We acknowledge helpful comments from Yan Chen, Martin Dufwenberg, Guillaume Fréchette, Jacob Goeree, Ulrike Malmendier, Uri Simonsohn, and Priscilla Williams, as well as seminar audiences at the Stanford Institute of Theoretical Economics, the Santa Barbara Conference on Communication and Incentives, the ESA meeting in Tucson, the ESA meeting in Lyon, CIDE in Mexico City, and Harvard University. Special thanks go to a co-editor and three anonymous referees, who suggested the second study with the biological measures reported in the paper. Charness and Gneezy each acknowledge support from the National Science Foundation.
Incentives to Exercise
Version of Record online: 21 MAY 2009
© 2009 The Econometric Society
Volume 77, Issue 3, pages 909–931, May 2009
How to Cite
Charness, G. and Gneezy, U. (2009), Incentives to Exercise. Econometrica, 77: 909–931. doi: 10.3982/ECTA7416
- Issue online: 21 MAY 2009
- Version of Record online: 21 MAY 2009

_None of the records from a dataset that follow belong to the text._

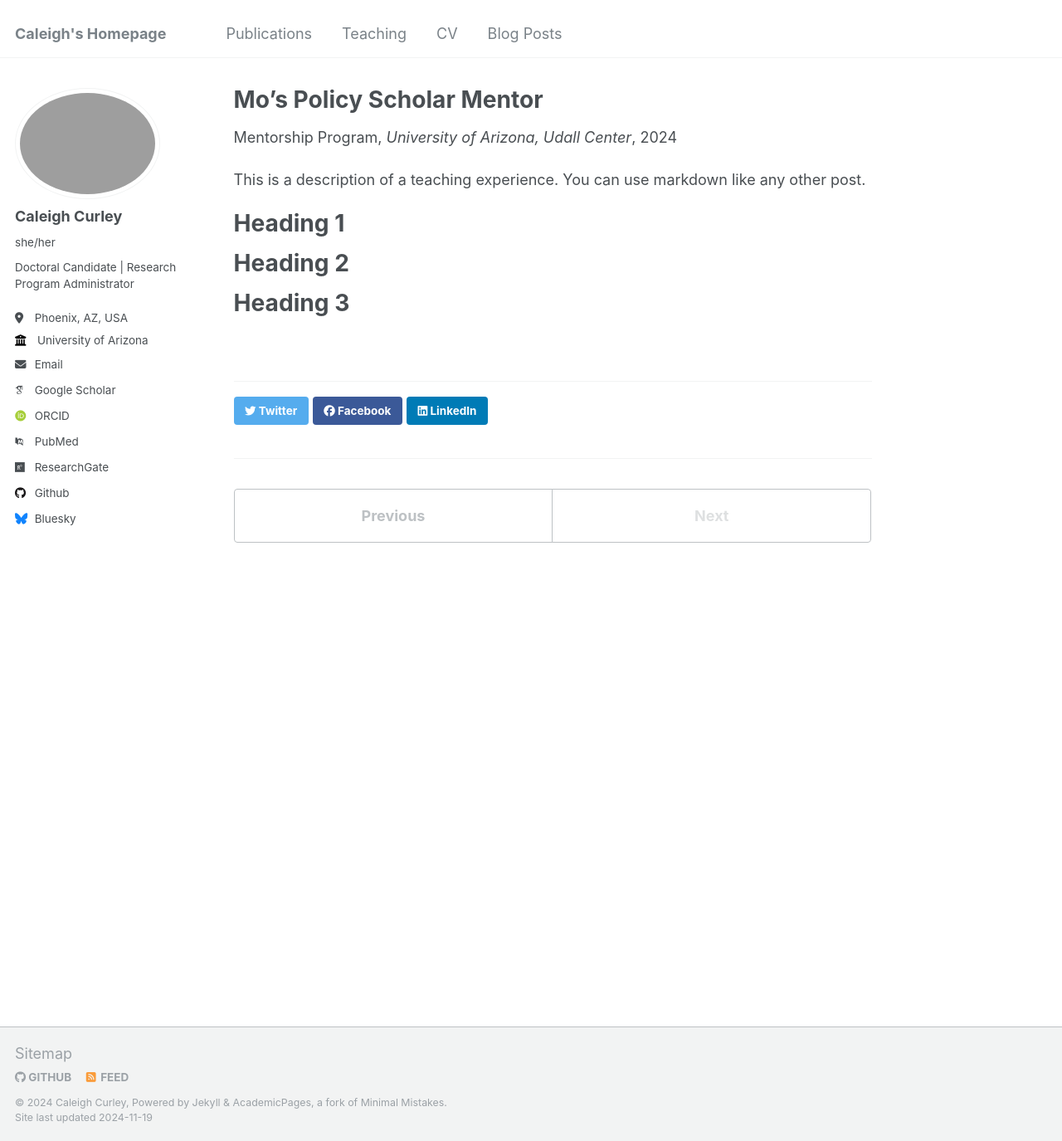
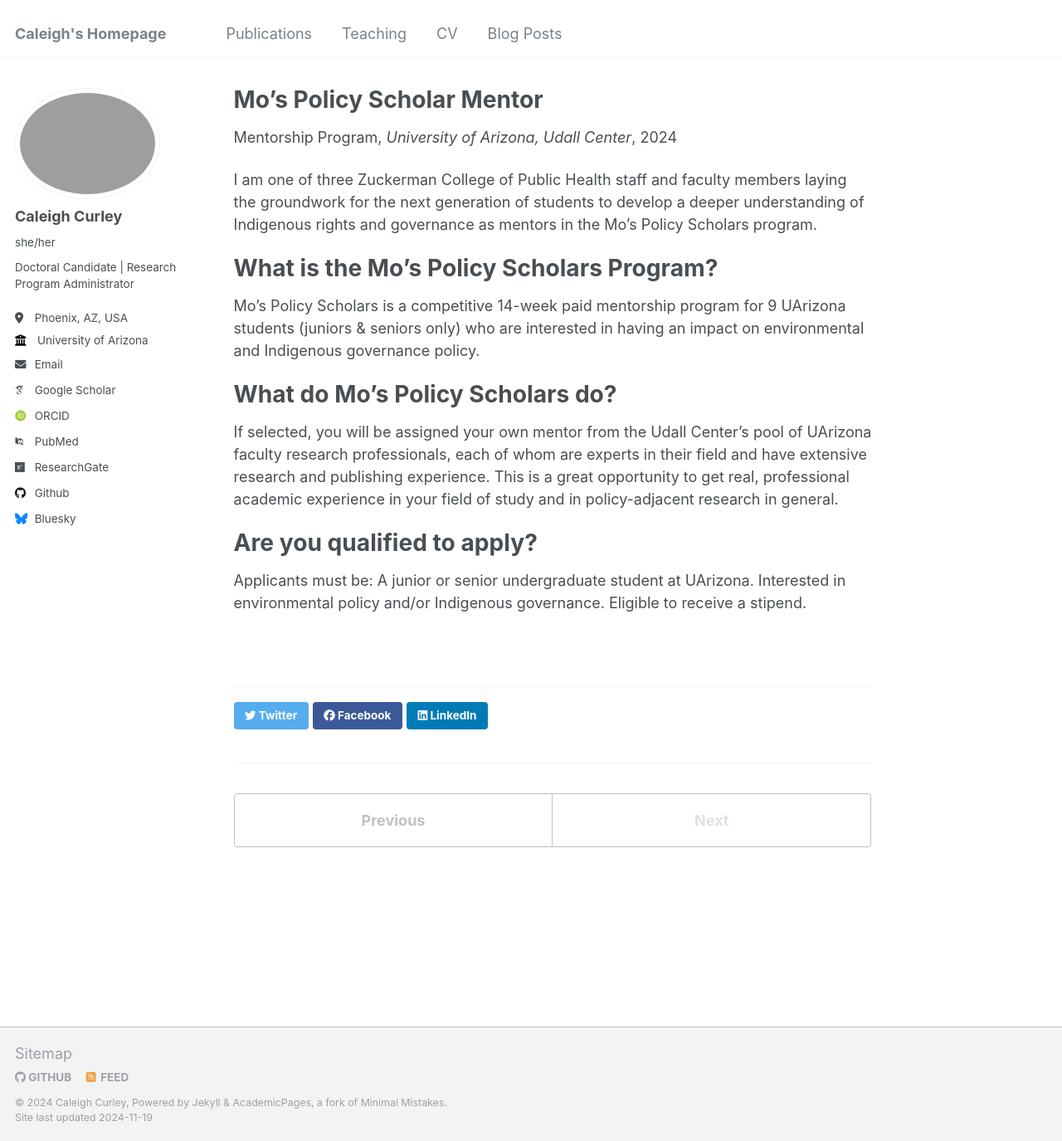
Before and after one commit to caleighcurley/Caleigh-Curley, a Jekyll site: the page built from _teaching/2015-spring-teaching-2.md, in a window 1280 px wide and 1375 px high. Shown: the whole window at 83% size. Built offline with Jekyll 4.4.1, drawn with Linux system fonts in a browser that asks for light colours; some web fonts are replaced.

Commit message:
Update 2015-spring-teaching-2.md

```diff
--- a/_teaching/2015-spring-teaching-2.md
+++ b/_teaching/2015-spring-teaching-2.md
@@ -8,13 +8,19 @@ date: 2024-08-01
 location: "Tucson, AZ, USA"
 ---
 
-This is a description of a teaching experience. You can use markdown like any other post.
+I am one of three Zuckerman College of Public Health staff and faculty members laying the groundwork for the next generation of students to develop a deeper understanding of Indigenous rights and governance as mentors in the Mo’s Policy Scholars program.
 
-Heading 1
+What is the Mo's Policy Scholars Program?
 ======
+Mo's Policy Scholars is a competitive 14-week paid mentorship program for 9 UArizona students (juniors & seniors only) who are interested in having an impact on environmental and Indigenous governance policy.
 
-Heading 2
+What do Mo's Policy Scholars do?
 ======
+If selected, you will be assigned your own mentor from the Udall Center’s pool of UArizona faculty research professionals, each of whom are experts in their field and have extensive research and publishing experience. This is a great opportunity to get real, professional academic experience in your field of study and in policy-adjacent research in general.
 
-Heading 3
+Are you qualified to apply?
 ======
+Applicants must be:
+A junior or senior undergraduate student at UArizona.
+Interested in environmental policy and/or Indigenous governance.
+Eligible to receive a stipend.
```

- Manuscript received September, 2007; final revision received December, 2008.
- field experiment;
- habit formation;
Can incentives be effective in encouraging the development of good habits? We investigate the post-intervention effects of paying people to attend a gym a number of times during one month. In two studies we find marked attendance increases after the intervention relative to attendance changes for the respective control groups. This is entirely driven by people who did not previously attend the gym on a regular basis. In our second study, we find improvements on health indicators such as weight, waist size, and pulse rate, suggesting the intervention led to a net increase in total physical activity rather than to a substitution away from nonincentivized ones. We argue that there is scope for financial intervention in habit formation, particularly in the area of health.